**Exercise details:** Each entry below has to be written out again exactly.

**Material to process:**
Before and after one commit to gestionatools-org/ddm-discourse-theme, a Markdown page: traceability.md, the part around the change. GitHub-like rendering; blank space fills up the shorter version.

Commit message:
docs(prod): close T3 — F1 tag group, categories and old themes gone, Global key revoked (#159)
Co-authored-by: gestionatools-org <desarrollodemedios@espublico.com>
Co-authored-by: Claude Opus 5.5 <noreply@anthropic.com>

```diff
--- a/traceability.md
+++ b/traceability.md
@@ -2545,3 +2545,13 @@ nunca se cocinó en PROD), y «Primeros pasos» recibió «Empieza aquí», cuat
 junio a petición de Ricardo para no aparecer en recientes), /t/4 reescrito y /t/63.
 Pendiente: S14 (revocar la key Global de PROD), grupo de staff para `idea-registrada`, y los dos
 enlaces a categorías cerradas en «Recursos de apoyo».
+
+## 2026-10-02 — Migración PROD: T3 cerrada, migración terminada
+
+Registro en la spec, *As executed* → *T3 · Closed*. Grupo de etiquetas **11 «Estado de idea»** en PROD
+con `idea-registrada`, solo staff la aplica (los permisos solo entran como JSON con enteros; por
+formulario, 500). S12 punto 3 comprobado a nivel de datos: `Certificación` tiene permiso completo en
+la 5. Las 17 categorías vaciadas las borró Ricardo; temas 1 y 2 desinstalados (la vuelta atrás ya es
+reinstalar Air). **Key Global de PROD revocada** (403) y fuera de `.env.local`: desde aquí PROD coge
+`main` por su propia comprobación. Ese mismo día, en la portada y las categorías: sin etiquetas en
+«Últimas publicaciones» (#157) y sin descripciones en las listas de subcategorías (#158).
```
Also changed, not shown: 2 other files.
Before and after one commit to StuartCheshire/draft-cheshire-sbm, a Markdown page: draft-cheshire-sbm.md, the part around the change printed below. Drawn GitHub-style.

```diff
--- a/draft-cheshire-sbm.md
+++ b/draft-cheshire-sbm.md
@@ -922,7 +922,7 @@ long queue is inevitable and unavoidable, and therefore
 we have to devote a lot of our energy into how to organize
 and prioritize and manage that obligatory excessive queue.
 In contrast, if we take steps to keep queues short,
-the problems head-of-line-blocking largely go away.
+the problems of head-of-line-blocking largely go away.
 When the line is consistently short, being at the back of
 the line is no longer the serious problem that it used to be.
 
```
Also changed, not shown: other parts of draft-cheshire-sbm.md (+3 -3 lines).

**Answer space:**
Before and after one commit to gestionatools-org/ddm-discourse-theme, a Markdown page: traceability.md, the part around the change. GitHub-like rendering; blank space fills up the shorter version.

Commit message:
docs(prod): close T3 — F1 tag group, categories and old themes gone, Global key revoked (#159)
Co-authored-by: gestionatools-org <desarrollodemedios@espublico.com>
Co-authored-by: Claude Opus 5.5 <noreply@anthropic.com>

```diff
--- a/traceability.md
+++ b/traceability.md
@@ -2545,3 +2545,13 @@ nunca se cocinó en PROD), y «Primeros pasos» recibió «Empieza aquí», cuat
 junio a petición de Ricardo para no aparecer en recientes), /t/4 reescrito y /t/63.
 Pendiente: S14 (revocar la key Global de PROD), grupo de staff para `idea-registrada`, y los dos
 enlaces a categorías cerradas en «Recursos de apoyo».
+
+## 2026-10-02 — Migración PROD: T3 cerrada, migración terminada
+
+Registro en la spec, *As executed* → *T3 · Closed*. Grupo de etiquetas **11 «Estado de idea»** en PROD
+con `idea-registrada`, solo staff la aplica (los permisos solo entran como JSON con enteros; por
+formulario, 500). S12 punto 3 comprobado a nivel de datos: `Certificación` tiene permiso completo en
+la 5. Las 17 categorías vaciadas las borró Ricardo; temas 1 y 2 desinstalados (la vuelta atrás ya es
+reinstalar Air). **Key Global de PROD revocada** (403) y fuera de `.env.local`: desde aquí PROD coge
+`main` por su propia comprobación. Ese mismo día, en la portada y las categorías: sin etiquetas en
+«Últimas publicaciones» (#157) y sin descripciones en las listas de subcategorías (#158).
```
Also changed, not shown: 2 other files.
Before and after one commit to StuartCheshire/draft-cheshire-sbm, a Markdown page: draft-cheshire-sbm.md, the part around the change printed below. Drawn GitHub-style.

```diff
--- a/draft-cheshire-sbm.md
+++ b/draft-cheshire-sbm.md
@@ -922,7 +922,7 @@ long queue is inevitable and unavoidable, and therefore
 we have to devote a lot of our energy into how to organize
 and prioritize and manage that obligatory excessive queue.
 In contrast, if we take steps to keep queues short,
-the problems head-of-line-blocking largely go away.
+the problems of head-of-line-blocking largely go away.
 When the line is consistently short, being at the back of
 the line is no longer the serious problem that it used to be.
 
```
Also changed, not shown: other parts of draft-cheshire-sbm.md (+3 -3 lines).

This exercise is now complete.